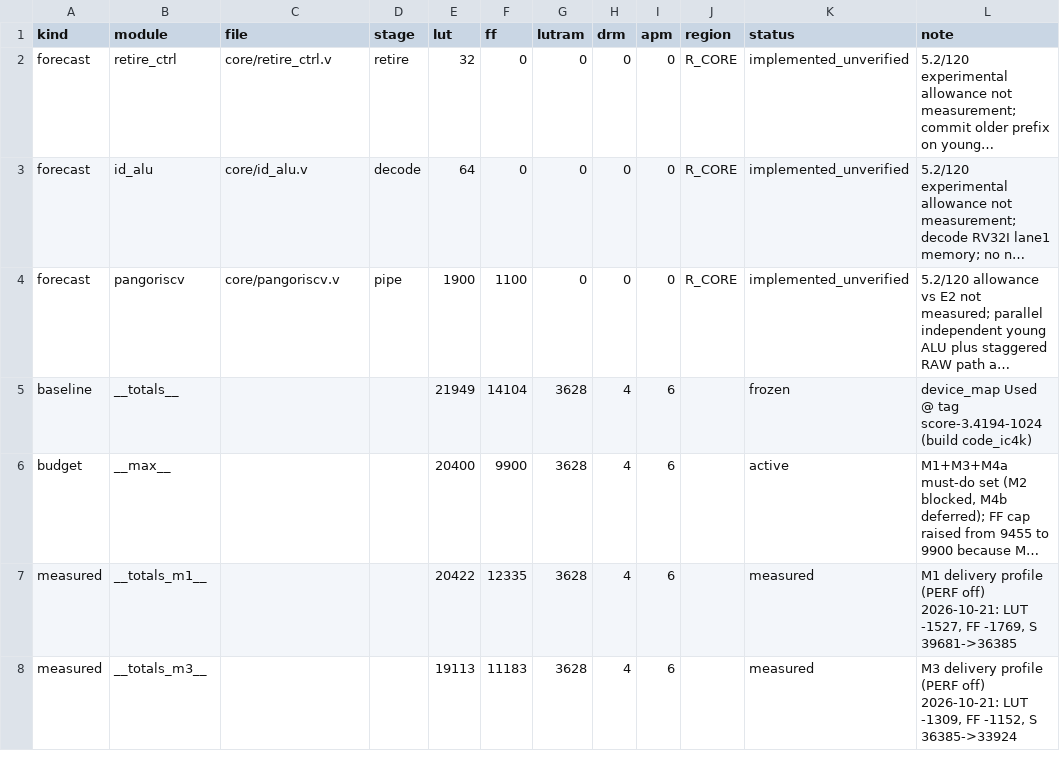
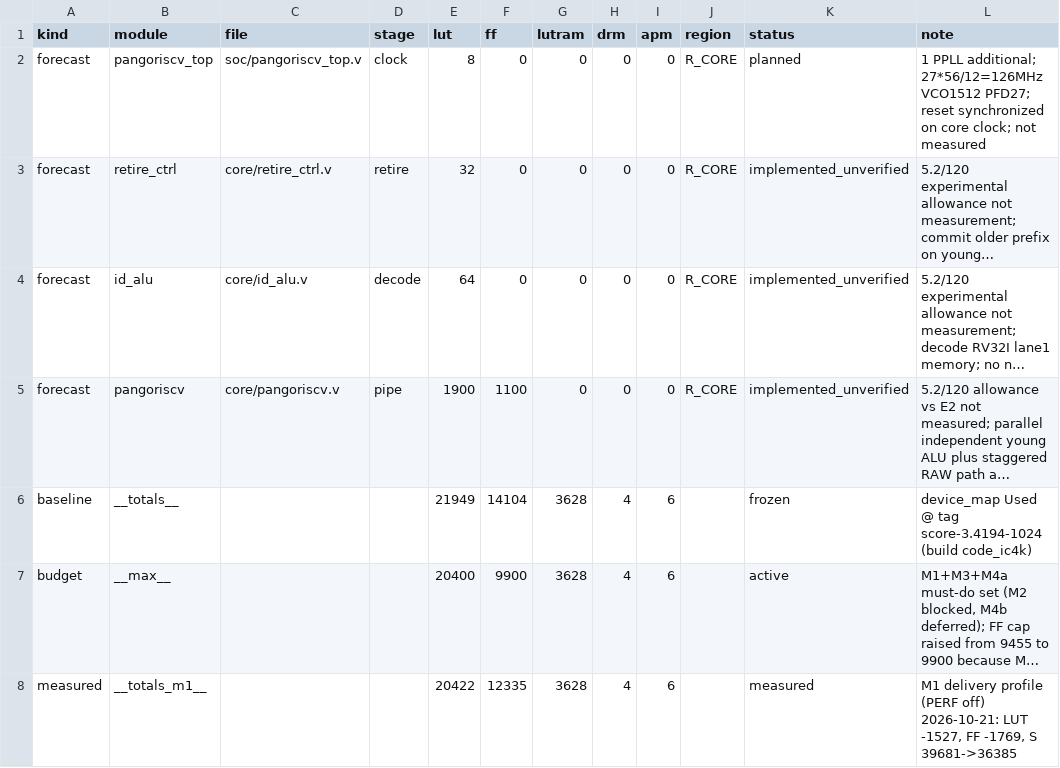
Before and after one commit to licardlu/pangoriscv, a CSV file: docs/architecture/area-budget.csv, drawn as a sheet; only a part is shown; the shorter side is filled out with more unchanged rows; long unchanged cells end in …; the diff names each change by its address in the sheet, - before the commit and + after, or states it on an @@ line.

Commit message:
module: pangoriscv_top add legal 126MHz PPLL ΔLUT pending/ΔFF 0/ΔLUTRAM 0

```diff
--- a/docs/architecture/area-budget.csv
+++ b/docs/architecture/area-budget.csv
+row 2: forecast | pangoriscv_top | soc/pangoriscv_top.v | clock | 8 | 0 | 0 | 0 | 0 | R_CORE | planned | 1 PPLL additional; 27*56/12=126MHz VCO1512 PFD27; reset synchronized on core clock; not measured
```
Also changed, not shown: 2 other files.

# THE TASK
Type out the data above once more, exactly, with no images included.

# SOLUTION TO THIS EXERCISE
Before and after one commit to licardlu/pangoriscv, a CSV file: docs/architecture/area-budget.csv, drawn as a sheet; only a part is shown; the shorter side is filled out with more unchanged rows; long unchanged cells end in …; the diff names each change by its address in the sheet, - before the commit and + after, or states it on an @@ line.

Commit message:
module: pangoriscv_top add legal 126MHz PPLL ΔLUT pending/ΔFF 0/ΔLUTRAM 0

```diff
--- a/docs/architecture/area-budget.csv
+++ b/docs/architecture/area-budget.csv
+row 2: forecast | pangoriscv_top | soc/pangoriscv_top.v | clock | 8 | 0 | 0 | 0 | 0 | R_CORE | planned | 1 PPLL additional; 27*56/12=126MHz VCO1512 PFD27; reset synchronized on core clock; not measured
```
Also changed, not shown: 2 other files.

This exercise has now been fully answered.